Laura Tanna gets national award for literature, culture
HER LITERARY flair is both delightfully refreshing and riveting, but Dr Laura Tanna, a 2014 National Honours awardee, is much more than that.
Tanna, the consummate cultural connoisseur in the way of life that is largely indigenous to Jamaica, was on Monday duly recognised "for her invaluable contribution to literature and culture" in the Order of Distinction, rank of Officer, at the ceremony of investiture at King's House.
The multifaceted professional has also made her mark as an administrator, having made significant contributions to several organisations in which she focused the spotlight on the rich heritage claimed by Jamaica and its people.
Indeed, guided by Tanna's unstinting efforts in highlighting the picturesque uniqueness of Jamaican existence for decades, she has etched her mark vividly on the local cultural landscape.

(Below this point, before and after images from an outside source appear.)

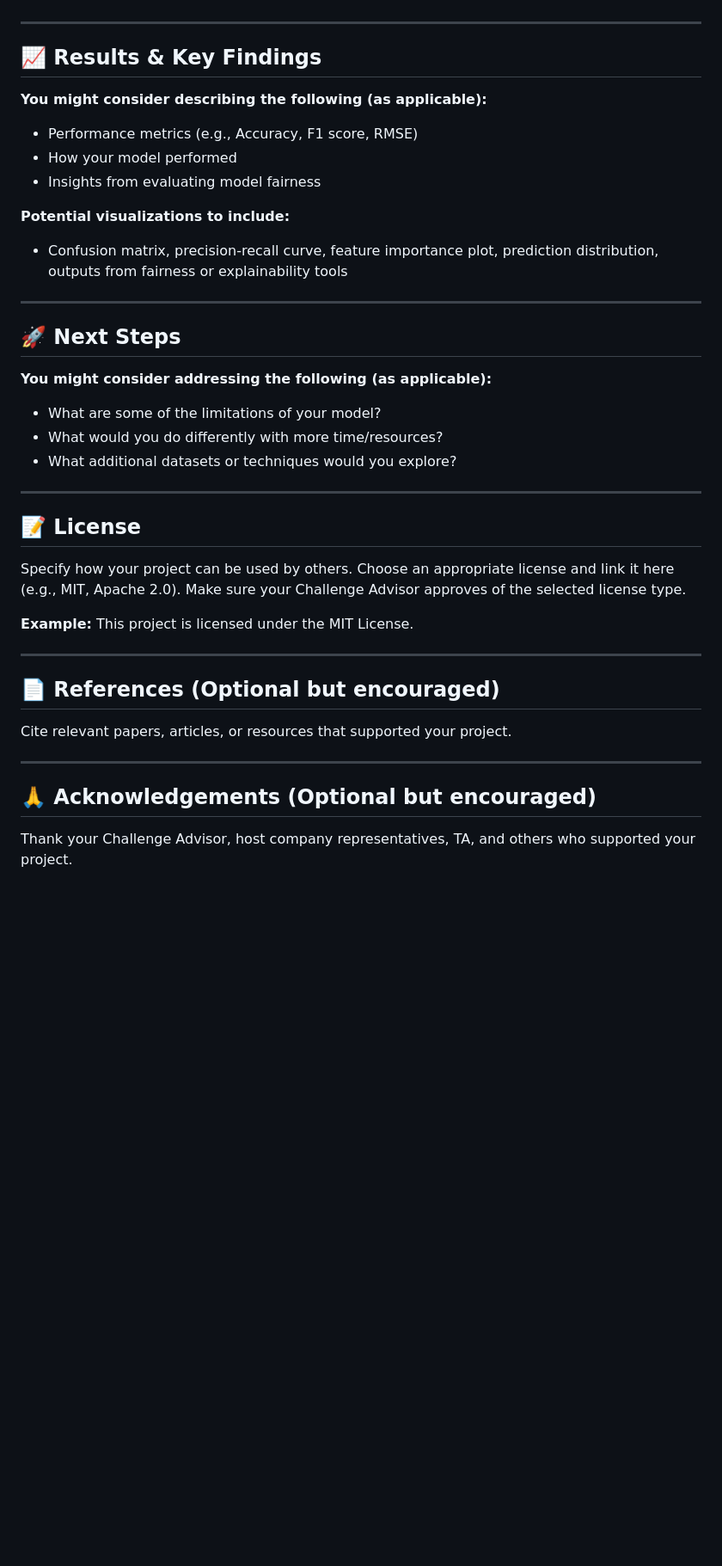
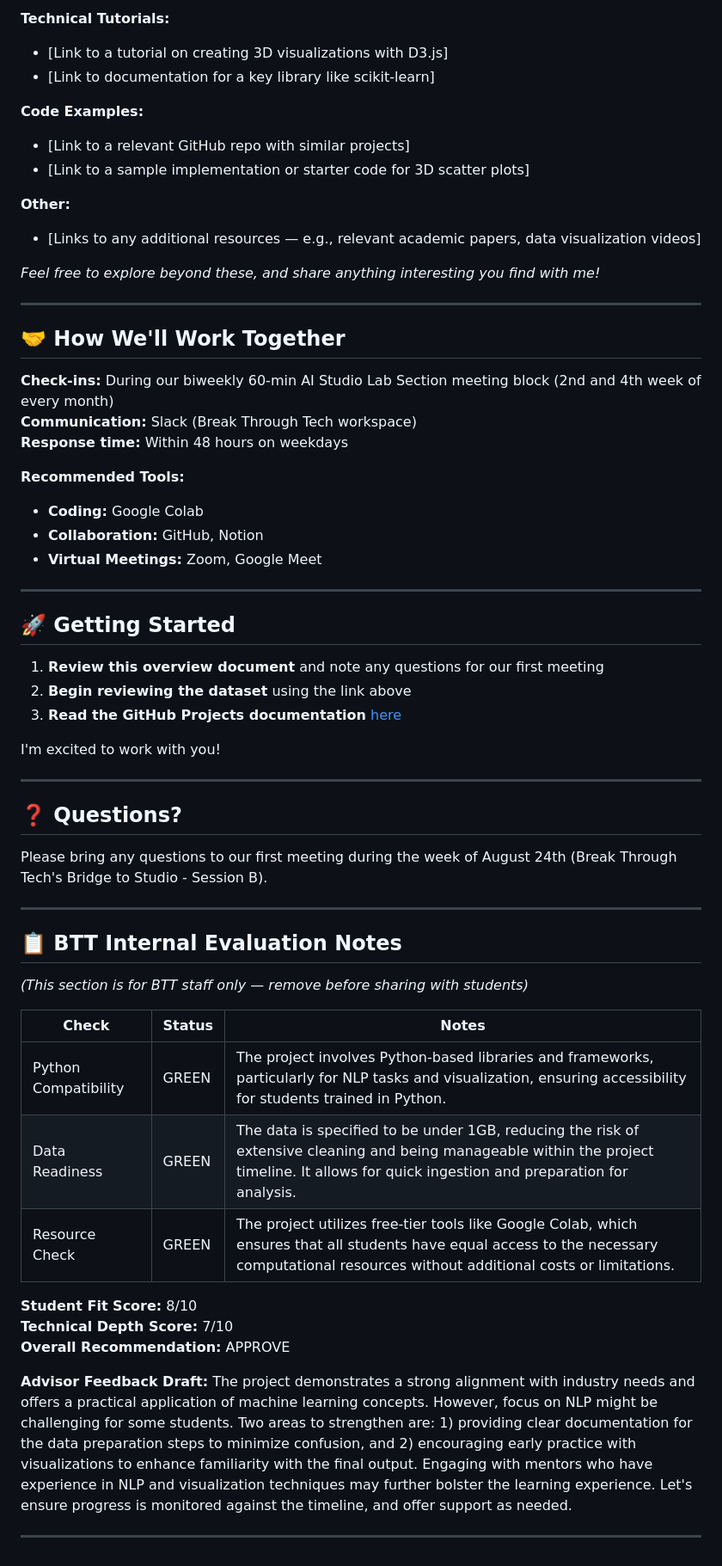
Before and after one commit to Break-Through-Tech/Candogram-1A-3d-career-paths-map-from-job-postings, a Markdown page: README.md, the part around one of its changes. Shown at 86% size. Rendered like a GitHub page; blank space fills up the shorter version.

```diff
--- a/README.md
+++ b/README.md
@@ -76,46 +108,62 @@
 
+**Technical Tutorials:**
+- [Link to a tutorial on creating 3D visualizations with D3.js]
+- [Link to documentation for a key library like scikit-learn]
+
+**Code Examples:**
+- [Link to a relevant GitHub repo with similar projects]
+- [Link to a sample implementation or starter code for 3D scatter plots]
+
+**Other:**
+- [Links to any additional resources — e.g., relevant academic papers, data visualization videos]
+
+*Feel free to explore beyond these, and share anything interesting you find with me!*
 
 ---
 
-## 📈 **Results & Key Findings**
+## 🤝 How We'll Work Together
 
-**You might consider describing the following (as applicable):**
+**Check-ins:** During our biweekly 60-min AI Studio Lab Section meeting block (2nd and 4th week of every month)
+**Communication:** Slack (Break Through Tech workspace)
+**Response time:** Within 48 hours on weekdays
 
-* Performance metrics (e.g., Accuracy, F1 score, RMSE)
-* How your model performed
-* Insights from evaluating model fairness
-
-**Potential visualizations to include:**
-
-* Confusion matrix, precision-recall curve, feature importance plot, prediction distribution, outputs from fairness or explainability tools
+**Recommended Tools:**
+- **Coding:** Google Colab
+- **Collaboration:** GitHub, Notion
+- **Virtual Meetings:** Zoom, Google Meet
 
 ---
 
-## 🚀 **Next Steps**
+## 🚀 Getting Started
 
-**You might consider addressing the following (as applicable):**
+1. **Review this overview document** and note any questions for our first meeting
+2. **Begin reviewing the dataset** using the link above
+3. **Read the GitHub Projects documentation** [here](https://docs.github.com/en/issues/planning-and-tracking-with-projects/learning-about-projects/about-projects)
 
-* What are some of the limitations of your model?
-* What would you do differently with more time/resources?
-* What additional datasets or techniques would you explore?
+I'm excited to work with you!
 
 ---
 
-## 📝 **License**
+## ❓ Questions?
 
-Specify how your project can be used by others. Choose an appropriate license and link it here (e.g., MIT, Apache 2.0). Make sure your Challenge Advisor approves of the selected license type.
-
-**Example:**
-This project is licensed under the MIT License.
+Please bring any questions to our first meeting during the week of August 24th (Break Through Tech's Bridge to Studio - Session B).
 
 ---
 
-## 📄 **References** (Optional but encouraged)
+## 📋 BTT Internal Evaluation Notes
+*(This section is for BTT staff only — remove before sharing with students)*
 
-Cite relevant papers, articles, or resources that supported your project.
+| Check | Status | Notes |
+|-------|--------|-------|
+| Python Compatibility | GREEN | The project involves Python-based libraries and frameworks, particularly for NLP tasks and visualization, ensuring accessibility for students trained in Python. |
+| Data Readiness | GREEN | The data is specified to be under 1GB, reducing the risk of extensive cleaning and being manageable within the project timeline. It allows for quick ingestion and preparation for analysis. |
+| Resource Check | GREEN | The project utilizes free-tier tools like Google Colab, which ensures that all students have equal access to the necessary computational resources without additional costs or limitations. |
+
+**Student Fit Score:** 8/10
+**Technical Depth Score:** 7/10
+**Overall Recommendation:** APPROVE
+
+**Advisor Feedback Draft:**
+The project demonstrates a strong alignment with industry needs and offers a practical application of machine learning concepts. However, focus on NLP might be challenging for some students. Two areas to strengthen are: 1) providing clear documentation for the data preparation steps to minimize confusion, and 2) encouraging early practice with visualizations to enhance familiarity with the final output. Engaging with mentors who have experience in NLP and visualization techniques may further bolster the learning experience. Let's ensure progress is monitored against the timeline, and offer support as needed.
 
 ---
-
-## 🙏 **Acknowledgements** (Optional but encouraged)
-
-Thank your Challenge Advisor, host company representatives, TA, and others who supported your project.
```
Also changed, not shown: other parts of README.md (+77 -45 lines).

Only a small segment of Tanna's aptitude in literary arts is showcased frequently in publications of The Sunday Gleaner. It is, therefore, fitting that national acknowledgement of Tanna's accomplishments coincides with the 180th anniversary milestone of one of the oldest newspapers in the hemisphere.

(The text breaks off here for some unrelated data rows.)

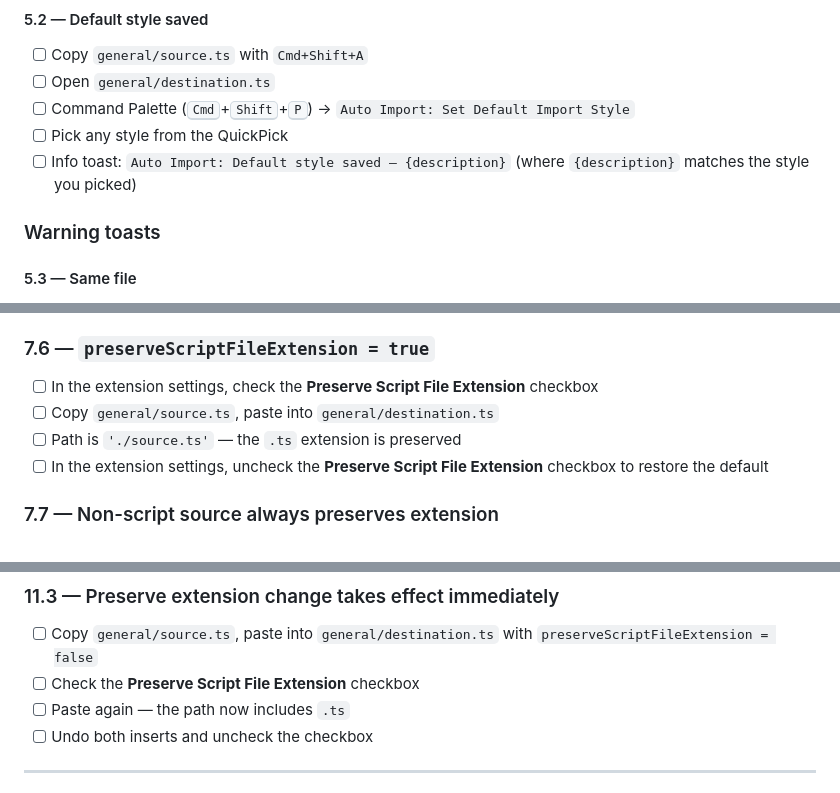
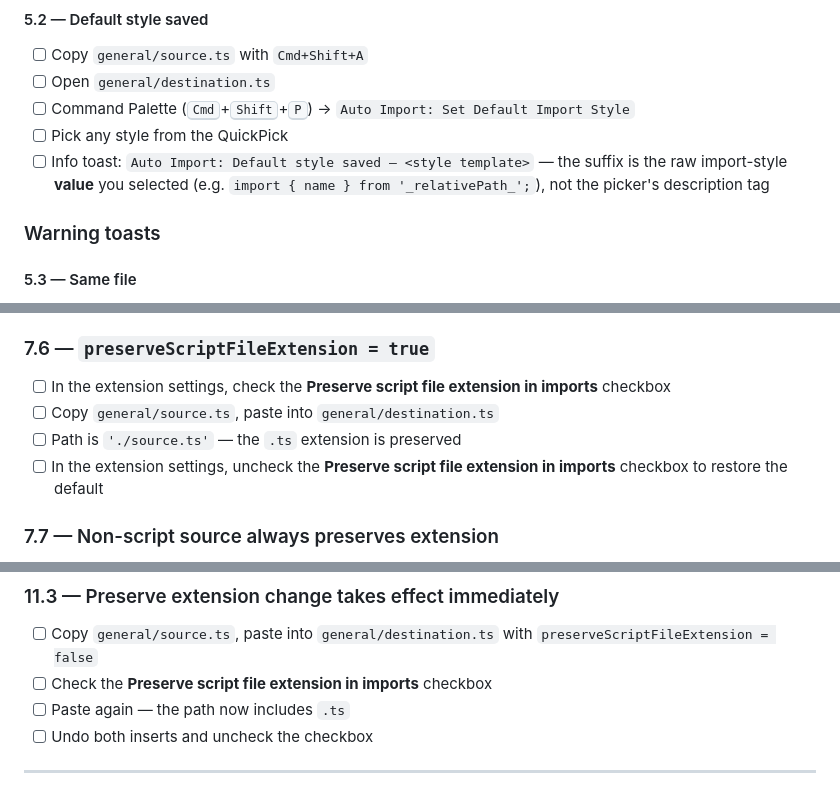
Before and after one commit to ElecTreeFrying/auto-import-relative-path, a Markdown page: qa.new/checklists/general.md, 3 parts joined by grey strips. GitHub-like rendering.

Commit message:
docs(qa): resync general.md labels + fix Default-style-saved toast
Same setting-label resync as the sibling commit. Plus: the SS5.2 toast echoes the raw import-style value (picked.setting.value), not the picker's description tag -- correct the misleading {description} wording.

```diff
--- a/qa.new/checklists/general.md
+++ b/qa.new/checklists/general.md
@@ -166,7 +166,7 @@ Verify exact wording for every toast the extension can produce.
 - [ ] Open `general/destination.ts`
 - [ ] Command Palette (<kbd>Cmd</kbd>+<kbd>Shift</kbd>+<kbd>P</kbd>) → `Auto Import: Set Default Import Style`
 - [ ] Pick any style from the QuickPick
-- [ ] Info toast: `Auto Import: Default style saved — {description}` (where `{description}` matches the style you picked)
+- [ ] Info toast: `Auto Import: Default style saved — <style template>` — the suffix is the raw import-style **value** you selected (e.g. `import { name } from '_relativePath_';`), not the picker's description tag
 
 ### Warning toasts
 
@@ -300,10 +300,10 @@ All tests use `preserveScriptFileExtension = false` (default) unless noted. Veri
 
 ### 7.6 — `preserveScriptFileExtension = true`
 
-- [ ] In the extension settings, check the **Preserve Script File Extension** checkbox
+- [ ] In the extension settings, check the **Preserve script file extension in imports** checkbox
 - [ ] Copy `general/source.ts`, paste into `general/destination.ts`
 - [ ] Path is `'./source.ts'` — the `.ts` extension is preserved
-- [ ] In the extension settings, uncheck the **Preserve Script File Extension** checkbox to restore the default
+- [ ] In the extension settings, uncheck the **Preserve script file extension in imports** checkbox to restore the default
 
 ### 7.7 — Non-script source always preserves extension
 
@@ -439,7 +439,7 @@ The extension reads settings fresh on every operation — there is no caching. C
 ### 11.3 — Preserve extension change takes effect immediately
 
 - [ ] Copy `general/source.ts`, paste into `general/destination.ts` with `preserveScriptFileExtension = false`
-- [ ] Check the **Preserve Script File Extension** checkbox
+- [ ] Check the **Preserve script file extension in imports** checkbox
 - [ ] Paste again — the path now includes `.ts`
 - [ ] Undo both inserts and uncheck the checkbox
 
```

Tanna's ingenuity is aptly reflected in her work titled Jamaican Folk Tales and Oral Histories, which is contained in book, CD and DVD forms.
She has also produced a second CD, titled Maroon Storyteller, which has given access to persons in the international arena who are desirous of learning more about Jamaica's oral narratives of African heritage. The book was symptomatic of a book authored by Jamaica's 'Master Potter', Cecil Baugh, who pioneered the craft to world recognition in an era when pottery was still regarded as a lesser art form.
Tanna also vetted the work of another local poet and writer of some renown - Evan Jones' novel titled Stone Haven, about his family's history in Jamaica, for the Institute of Jamaica publications, and helped to raise money for its publication from Jamaica Producers Group in 1993. She recalled that, in 2005, she was asked by Greenwood Press to write the chapter on Jamaica in the Encyclopedia of World Folklore and Folklife.
Tanna served on the council of the Institute of Jamaica for 12 years between 1983-1995; and sat on the Advisory Board of the African Caribbean Institute of Jamaica for 12 years between 1985-1997; and for 12 years, between 2000-2012 served as a director of the King's House Foundation.